Do specialist palliative care teams improve outcomes for cancer patients: a systematic literature review Do specialist palliative care teams improve outcomes for cancer patients: a systematic literature review Do specialist palliative care teams improve outcomes for cancer patients: a systematic literature review Hearn J, Higginson I J Authors' objectives To determine whether there is any evidence that the management of patents with advanced cancer by coordinated or multiprofessional teams (...) , which provide specialist palliative care, improves the quality of care of these patients and their families. Searching The following databases were searched: MEDLINE from 1980 to 1996; PsycINFO from 1984 to 1996; CINAHL from 1982 to 1996; and BIDS, EMBASE, Social SciSearch and IBSS, from 1992 to 1996. The search terms were provided in the paper. Palliative Medicine, Journal of Palliative Care and Progress in Palliative Care were handsearched from their first issues to the end of 1996. Two Internet

DARE.1998

218. Bus rounds for palliative care education in the community

Bus rounds for palliative care education in the community Bus rounds for palliative care education in the community Bus rounds for palliative care education in the community Bruera E, Selmser P, Pereira J, Brenneis C Record Status This is a critical abstract of an economic evaluation that meets the criteria for inclusion on NHS EED. Each abstract contains a brief summary of the methods, the results and conclusions followed by a detailed critical assessment on the reliability of the study (...) and the conclusions drawn. Health technology Bus rounds for palliative care education. Type of intervention Education of palliative care specialists, family doctors and medical students. Economic study type Cost-effectiveness analysis. Study population Physicians and nurse palliative care consultants, family doctors, medical students. Setting Community. The economic study was carried out in Alberta, Canada. Dates to which data relate Effectiveness and resource use data related to the period February 1996

NHS Economic Evaluation Database.1997

219. Evaluation of a palliative care service: problems and pitfalls.
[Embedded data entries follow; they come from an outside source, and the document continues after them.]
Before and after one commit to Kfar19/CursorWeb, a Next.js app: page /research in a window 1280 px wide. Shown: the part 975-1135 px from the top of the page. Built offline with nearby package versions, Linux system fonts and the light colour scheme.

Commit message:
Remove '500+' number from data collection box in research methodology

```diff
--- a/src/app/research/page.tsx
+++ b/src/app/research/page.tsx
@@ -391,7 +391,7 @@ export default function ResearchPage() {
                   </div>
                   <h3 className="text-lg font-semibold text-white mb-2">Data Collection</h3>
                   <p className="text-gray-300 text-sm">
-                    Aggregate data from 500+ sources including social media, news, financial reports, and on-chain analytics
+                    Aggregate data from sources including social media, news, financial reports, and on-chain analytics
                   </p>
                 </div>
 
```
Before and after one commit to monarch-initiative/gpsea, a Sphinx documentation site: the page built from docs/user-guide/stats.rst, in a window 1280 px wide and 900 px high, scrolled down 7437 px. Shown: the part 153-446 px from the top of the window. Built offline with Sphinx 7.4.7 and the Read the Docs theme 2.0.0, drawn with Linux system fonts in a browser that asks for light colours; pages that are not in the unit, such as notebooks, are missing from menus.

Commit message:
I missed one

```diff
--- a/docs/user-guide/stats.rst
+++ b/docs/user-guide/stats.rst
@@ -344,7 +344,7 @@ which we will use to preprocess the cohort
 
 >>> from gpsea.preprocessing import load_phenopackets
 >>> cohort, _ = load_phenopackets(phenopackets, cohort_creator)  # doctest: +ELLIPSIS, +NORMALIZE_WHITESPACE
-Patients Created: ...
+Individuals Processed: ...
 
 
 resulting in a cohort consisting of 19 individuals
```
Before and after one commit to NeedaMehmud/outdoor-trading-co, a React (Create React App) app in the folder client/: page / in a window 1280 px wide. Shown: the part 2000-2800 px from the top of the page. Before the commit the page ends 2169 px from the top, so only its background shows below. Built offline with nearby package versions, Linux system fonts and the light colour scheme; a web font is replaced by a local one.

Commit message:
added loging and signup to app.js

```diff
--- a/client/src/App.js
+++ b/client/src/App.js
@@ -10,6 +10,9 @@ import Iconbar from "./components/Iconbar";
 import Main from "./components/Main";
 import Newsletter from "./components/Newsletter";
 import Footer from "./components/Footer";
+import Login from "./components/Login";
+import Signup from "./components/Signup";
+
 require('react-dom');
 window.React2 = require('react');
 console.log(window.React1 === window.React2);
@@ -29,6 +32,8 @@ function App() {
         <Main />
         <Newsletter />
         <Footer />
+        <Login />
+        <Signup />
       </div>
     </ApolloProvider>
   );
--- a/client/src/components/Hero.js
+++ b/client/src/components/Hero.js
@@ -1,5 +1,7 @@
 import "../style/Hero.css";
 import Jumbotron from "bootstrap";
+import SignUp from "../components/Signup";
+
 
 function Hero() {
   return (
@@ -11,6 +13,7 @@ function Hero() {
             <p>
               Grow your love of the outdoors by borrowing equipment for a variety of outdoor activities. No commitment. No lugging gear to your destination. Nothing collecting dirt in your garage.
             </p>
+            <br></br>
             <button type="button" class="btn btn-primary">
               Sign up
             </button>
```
Evaluation of a palliative care service: problems and pitfalls. 7532501 1995 03 30 1995 03 30 2013 09 22 0959-8138 309 6965 1994 Nov 19 BMJ (Clinical research ed.) BMJ Evaluation of a palliative care service: problems and pitfalls. 1340-2 To evaluate a palliative care home support team based on an inpatient unit. Randomised controlled trial with waiting list. Patients in the study group received the service immediately, those in the control group received it after one month. Main comparison (...) point was at one month. A city of 300,000 people with a publicly funded home care service and about 200 general practitioners, most of whom provide home care. Pain and nausea levels were measured at entry to trial and at one month, as were quality of life for patients and care givers' health. Because of early deaths, problems with recruitment, and a low compliance rate for completion of questionnaires, the required sample size was not attained. In designing evaluations of palliative care services

BMJ1994 Full Text: Link to full Text with Trip Pro